By Elliot Njus
Publication date: February 20, 2023
The Portland Design Commission has signed off on plans for a new high-rise district on the Southeast Portland holdings of the Oregon Museum of Science and Industry and surrounding blocks.
Plans call for about 3 million square feet of new construction on the 10-block, 34-acre plan area, much of it on vacant land that OMSI now uses for parking or that has recently been used for construction staging. The new development could include hotels, restaurants, storefronts, offices and as many as 1,200 new apartments.
The museum said at least 20% of the new housing would have rents affordable to low-income families, similar to the number required under the city’s inclusionary zoning policy for new housing construction.
Plans also call for a waterfront education park, planned in cooperation with the Affiliated Tribes of Northwest Indians and the Columbia River Inter-Tribal Fish Commission, and a Center for Tribal Nations.
OMSI has proposed to spend $33 million of its own money to get the project off the ground, along with $44 million from the private sector. The state has pledged $5 million toward rebuilding Southeast Water Avenue through the district.
OMSI is asking Portland’s city government to spend $38 million on roads, pipes and other infrastructure to serve the new construction, as well as parks in the district. Negotiations over funding, however, is separate from the planning approval.
OMSI’s plans have been in the works for more than a decade. They could dramatically change the character of the Central Eastside, a longtime industrial district in the central city.
While the museum is the largest landowner in the plan district, it also includes parcels owned by Portland Community College, the Portland Opera, Portland General Electric, TriMet and the city. Another major parcel belongs to the owners of Pioneer Waterproofing, a business that relocated to Tigard from the site.
The museum has chose Edlen & Co as the master developer for the district and ZGF as the architect.
OMSI has been at its Central Eastside location, a donated former power plant for Portland General Electric, since 1992. The move left museum in dire financial straits until a $9.2 million bailout, split between the state and a private donor, helped stablize its balance sheet.

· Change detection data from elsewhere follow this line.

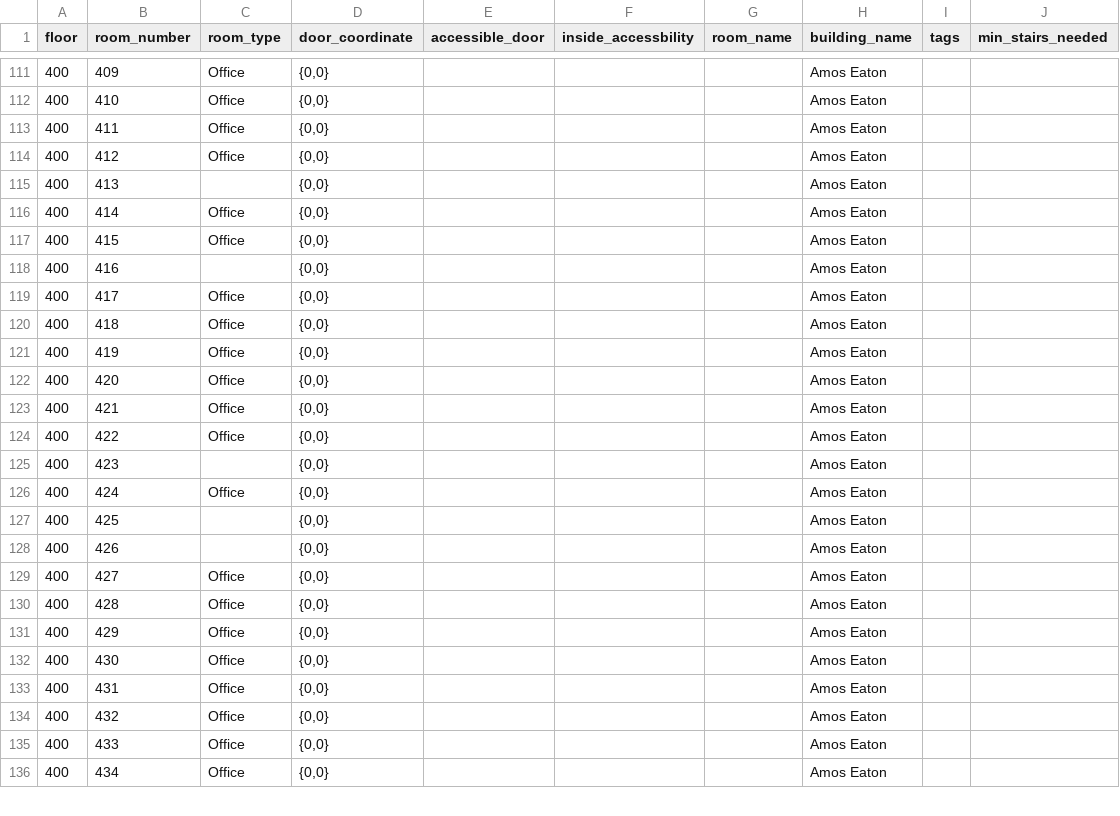
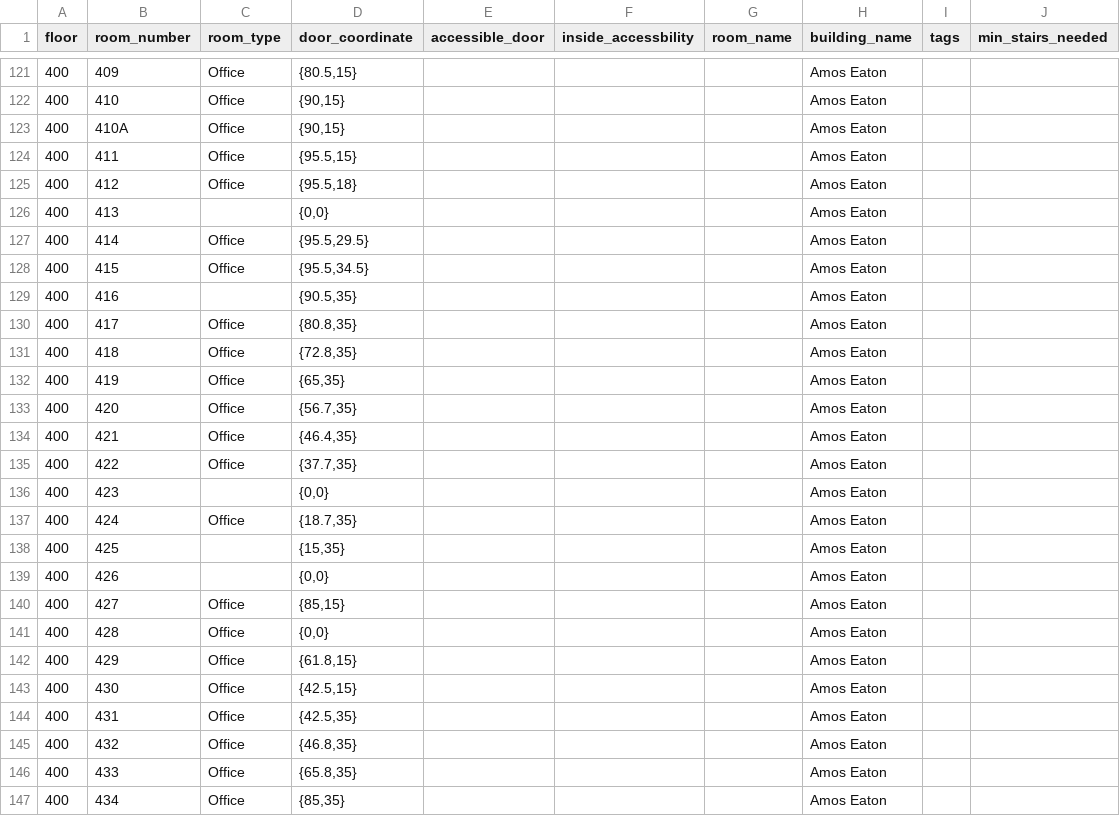
Before and after one commit to Accessible-Routes/Webb-App, a CSV file: Database/RPI Campus as Nodes and Edges - Amos Eaton.csv, drawn as a sheet; only a part is shown, gaps mark what is left out; the diff covers the shown part only.

Commit message:
cartesian mapping amos eaton 300 and 400 levels
Mapped the 3rd and 4th floors of Amos Eaton to the Cartesian plane.
Similarly, I cannot upload the image of the mapping due to not
being allowed to post the floor plans online, but I have included a text file
that describes all lines and points in each mapping. I used this data to update the
csv file as well.

```diff
--- a/Database/RPI Campus as Nodes and Edges - Amos Eaton.csv
+++ b/Database/RPI Campus as Nodes and Edges - Amos Eaton.csv
@@ -111,26 +121,27 @@ floor,room_number,room_type,door_coordinate,accessible_door,inside_accessbility,
-400,409,Office,"{0,0}",,,,Amos Eaton,,
-400,410,Office,"{0,0}",,,,Amos Eaton,,
-400,411,Office,"{0,0}",,,,Amos Eaton,,
-400,412,Office,"{0,0}",,,,Amos Eaton,,
+400,409,Office,"{80.5,15}",,,,Amos Eaton,,
+400,410,Office,"{90,15}",,,,Amos Eaton,,
+400,410A,Office,"{90,15}",,,,Amos Eaton,,
+400,411,Office,"{95.5,15}",,,,Amos Eaton,,
+400,412,Office,"{95.5,18}",,,,Amos Eaton,,
 400,413,,"{0,0}",,,,Amos Eaton,,
-400,414,Office,"{0,0}",,,,Amos Eaton,,
-400,415,Office,"{0,0}",,,,Amos Eaton,,
-400,416,,"{0,0}",,,,Amos Eaton,,
-400,417,Office,"{0,0}",,,,Amos Eaton,,
-400,418,Office,"{0,0}",,,,Amos Eaton,,
-400,419,Office,"{0,0}",,,,Amos Eaton,,
-400,420,Office,"{0,0}",,,,Amos Eaton,,
-400,421,Office,"{0,0}",,,,Amos Eaton,,
-400,422,Office,"{0,0}",,,,Amos Eaton,,
+400,414,Office,"{95.5,29.5}",,,,Amos Eaton,,
+400,415,Office,"{95.5,34.5}",,,,Amos Eaton,,
+400,416,,"{90.5,35}",,,,Amos Eaton,,
+400,417,Office,"{80.8,35}",,,,Amos Eaton,,
+400,418,Office,"{72.8,35}",,,,Amos Eaton,,
+400,419,Office,"{65,35}",,,,Amos Eaton,,
+400,420,Office,"{56.7,35}",,,,Amos Eaton,,
+400,421,Office,"{46.4,35}",,,,Amos Eaton,,
+400,422,Office,"{37.7,35}",,,,Amos Eaton,,
 400,423,,"{0,0}",,,,Amos Eaton,,
-400,424,Office,"{0,0}",,,,Amos Eaton,,
-400,425,,"{0,0}",,,,Amos Eaton,,
+400,424,Office,"{18.7,35}",,,,Amos Eaton,,
+400,425,,"{15,35}",,,,Amos Eaton,,
 400,426,,"{0,0}",,,,Amos Eaton,,
-400,427,Office,"{0,0}",,,,Amos Eaton,,
+400,427,Office,"{85,15}",,,,Amos Eaton,,
 400,428,Office,"{0,0}",,,,Amos Eaton,,
-400,429,Office,"{0,0}",,,,Amos Eaton,,
-400,430,Office,"{0,0}",,,,Amos Eaton,,
-400,431,Office,"{0,0}",,,,Amos Eaton,,
-400,432,Office,"{0,0}",,,,Amos Eaton,,
-400,433,Office,"{0,0}",,,,Amos Eaton,,
-400,434,Office,"{0,0}",,,,Amos Eaton,,
+400,429,Office,"{61.8,15}",,,,Amos Eaton,,
+400,430,Office,"{42.5,15}",,,,Amos Eaton,,
+400,431,Office,"{42.5,35}",,,,Amos Eaton,,
+400,432,Office,"{46.8,35}",,,,Amos Eaton,,
+400,433,Office,"{65.8,35}",,,,Amos Eaton,,
+400,434,Office,"{85,35}",,,,Amos Eaton,,
```
Also changed, not shown: 11 added rows and 38 edited cells elsewhere in this file, 2 other files.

But the museum has long hoped that surrounding development could provide a long-term revenue stream to support its operations, as well as draw more visitors.